The company already has relationships with medical providers in Kansas and Missouri because it holds state contracts to administer Medicaid plans. Its Missouri Medicaid subsidiary is called Home State Health Plan, and its Kansas Medicaid, or KanCare, subsidiary is called Sunflower State Health Plan.
“Though we were pleased to hear the news this morning about Centene’s upcoming plans for Missouri in 2018, we do not have any final details relating to the areas of Missouri in which Centene plans to be active,” Missouri Department of Insurance Director Chlora Lindley-Myers said in a statement. “However, I want Missourians to know the department will continue working with all parties and doing everything it can to ensure they and their families have choices when it comes to their health coverage in 2018 and beyond.”
Clark Shultz, the deputy insurance commissioner for Kansas, said commissioner Ken Selzer had been working to bring Centene in for months and Tuesday’s news was “very encouraging,” but the department did not have all the details yet.
“They’re just going to presumably be in Wyandotte (County) and Johnson County,” Shultz said. “They, at this point, have not filed any of their forms.

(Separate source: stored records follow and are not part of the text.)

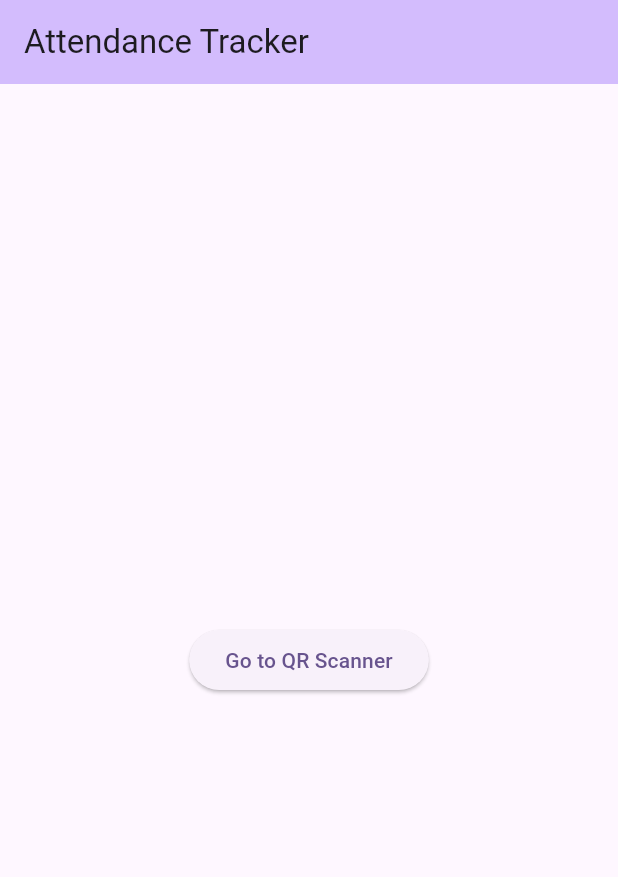
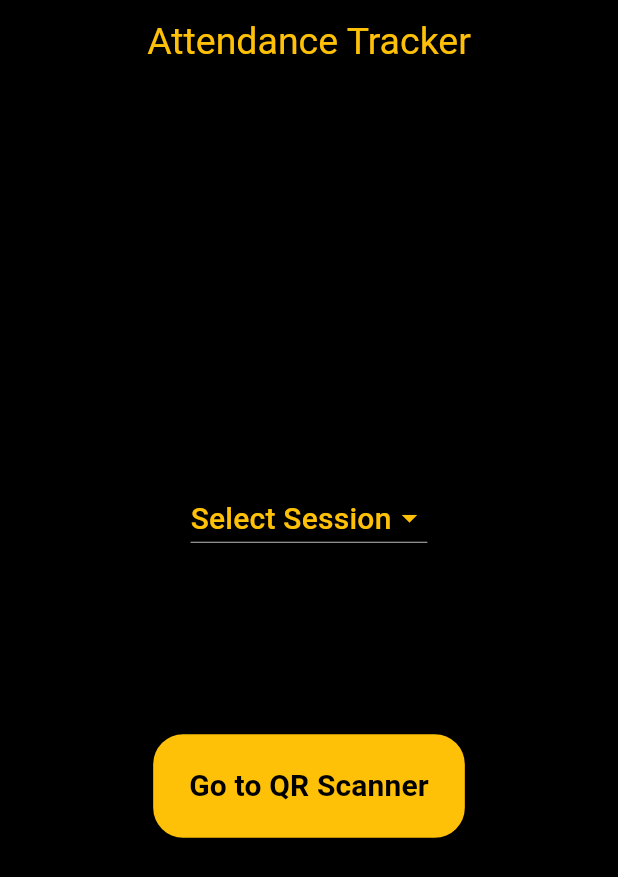
Before and after one commit to Anamika457/attendance-tracker, a Flutter app: the screen it shows after launch, on a phone screen of 412 x 824 dp. Shown: the top 877 px of the screen. Run offline on Flutter 3.47's test engine with Material 3 defaults, Android fonts, the phone set to English and light mode, and no system bars; our stand-ins replace permission_handler; missing offline and left inert: qr_code_scanner.

Commit message:
added sessions and confirmation page

```diff
--- a/lib/main.dart
+++ b/lib/main.dart
@@ -2,6 +2,8 @@
 import 'package:attendance_tracker/scanner.dart';
 
 void main() {
+   WidgetsFlutterBinding.ensureInitialized();
+  PaintingBinding.instance!.imageCache!.maximumSize = 100;
   runApp(const MyApp());
 }
 
@@ -11,60 +13,120 @@
   @override
   Widget build(BuildContext context) {
     return MaterialApp(
-      title: 'Flutter Demo',
+      title: 'Attendance Tracker',
       theme: ThemeData(
-        colorScheme: ColorScheme.fromSeed(seedColor: Colors.deepPurple),
-        useMaterial3: true,
+        scaffoldBackgroundColor: const Color.fromARGB(255, 0, 0, 0),
+        primaryColor: Colors.amber,
+        textTheme: const TextTheme(
+          displayLarge: TextStyle(
+            color: Colors.amber,
+            fontSize: 36,
+            fontWeight: FontWeight.bold,
+          ),
+          labelLarge: TextStyle(
+            fontSize: 18,
+            color: Colors.black,
+          ),
+        ),
       ),
-      home: const MyHomePage(title: 'Attendance Tracker'),
+      home: const HomePage(),
     );
   }
 }
 
-class MyHomePage extends StatefulWidget {
-  const MyHomePage({super.key, required this.title});
-
-  final String title;
+class HomePage extends StatefulWidget {
+  const HomePage({super.key});
 
   @override
-  State<MyHomePage> createState() => _MyHomePageState();
+  State<HomePage> createState() => _HomePageState();
 }
 
-class _MyHomePageState extends State<MyHomePage> {
-  int _counter = 0;
+class _HomePageState extends State<HomePage> {
 
-  void _incrementCounter() {
-    setState(() {
-      _counter++;
-    });
-  }
+  String? selectedValue;
+  final List<String> dropdownItems = ['Session 1', 'Session 2', 'Session 3'];
 
   @override
   Widget build(BuildContext context) {
     return Scaffold(
       appBar: AppBar(
-        backgroundColor: Theme.of(context).colorScheme.inversePrimary,
-        title: Text(widget.title),
+        backgroundColor: Colors.black,
+        automaticallyImplyLeading: false,
+        title: const Text(
+          'Attendance Tracker',
+          style: TextStyle(
+            color: Colors.amber,
+            fontSize: 25,
+          ),
+        ),
+        centerTitle: true,
       ),
       body: Center(
         child: Column(
           mainAxisAlignment: MainAxisAlignment.center,
           children: <Widget>[
-
-            ElevatedButton(
-              onPressed: () {
-
-                Navigator.push(
-                  context,
-                  MaterialPageRoute(builder: (context) => QRScanPage()),
+            DropdownButton<String>(
+              value: selectedValue,
+              hint: const Text(
+                'Select Session',
+                style: TextStyle(color: Colors.amber, fontSize: 20),
+              ),
+              dropdownColor: Colors.black,
+              icon: const Icon(Icons.arrow_drop_down, color: Colors.amber),
+              items: dropdownItems.map((String item) {
+                return DropdownMenuItem<String>(
+                  value: item,
+                  child: Text(
+                    item,
+                    style: const TextStyle(color: Colors.amber),
+                  ),
                 );
+              }).toList(),
+              onChanged: (newValue) {
+                setState(() {
+                  selectedValue = newValue;
+                });
               },
-              child: const Text('Go to QR Scanner'),
+            ),
+            const SizedBox(height: 120),
+            Container(
+              decoration: BoxDecoration(
+                boxShadow: [
+                  BoxShadow(
+                    color: Colors.black.withOpacity(0.3),
+                    blurRadius: 10,
+                    offset: const Offset(0, 5),
+                  ),
+                ],
+                borderRadius: BorderRadius.circular(20),
+              ),
+              child: ElevatedButton(
+                onPressed: () {
+                  Navigator.push(
+                    context,
+                    MaterialPageRoute(builder: (context) => QRScanPage()),
+                  );
+                },
+                style: ElevatedButton.styleFrom(
+                  backgroundColor: Colors.amber,
+                  foregroundColor: Colors.black,
+                  padding: const EdgeInsets.symmetric(horizontal: 24, vertical: 20),
+                  shape: RoundedRectangleBorder(
+                    borderRadius: BorderRadius.circular(20),
+                 ),
+                ),
+                child: const Text(
+                  'Go to QR Scanner',
+                  style: TextStyle(
+                    fontSize: 20,
+                    fontWeight: FontWeight.bold,
+                  ),
+                ),
+              ),
             ),
           ],
         ),
       ),
-
     );
   }
 }
--- a/pubspec.yaml
+++ b/pubspec.yaml
@@ -62,8 +62,8 @@ flutter:
   uses-material-design: true
 
   # To add assets to your application, add an assets section, like this:
-  # assets:
-  #   - images/a_dot_burr.jpeg
+  assets:
+    - assets/amfoss-white-full.png
   #   - images/a_dot_ham.jpeg
 
   # An image asset can refer to one or more resolution-specific "variants", see
```
Also changed, not shown: lib/confirmation.dart (added, +104 -0 lines), lib/scanner.dart (+49 -16 lines), assets/amfoss-white-full.png (added).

We’ll be working with them to get that completed.”
About 26,000 exchange customers in those two counties were left with only Medica after Blue KC pulled out, and Medica has not said yet whether it will expand its Kansas enrollment past 10,000 statewide next year.
Kansas Lt. Gov. Jeff Colyer, a Republican, said he had encouraged Centene to enter the marketplace in those two counties and commended the company for it.
“However, this is an interim solution,” Colyer said in a prepared statement. “Obamacare is clearly unsustainable and we look forward to the federal government working toward a permanent solution.”
Blue KC’s exit left Jackson, Clay, Cass, Ray and Platte counties in Missouri with only Cigna on the exchange for 2018, and Cigna officials have not yet said whether they plan to stay in. There are about 45,000 exchange customers in those counties and an additional 20,500 in the northwest Missouri counties that are bare.
In a series of emails sent in April, Marc Alcedo, the head of state government affairs for Cigna Healthcare, arranged for a May 10 meeting with other Cigna officials and Missouri insurance regulators to discuss the company’s 2018 individual market strategy.
The Kansas City Star got the emails through an open-records request filed with the Missouri Department of Insurance. Neither Cigna nor the insurance department has answered questions about what was said.
“Our participation in individual markets is contingent on market conditions and regulatory approval,” Cigna’s public relations manager, Jim Angstadt, said. “Approvals and final plan decisions typically take place in the third quarter and we will continue to assess our participation based on the evolving rules, regulations and design of the marketplace throughout this process.”
Initial premium rate requests for 2018 are due to the insurance departments of both states next month.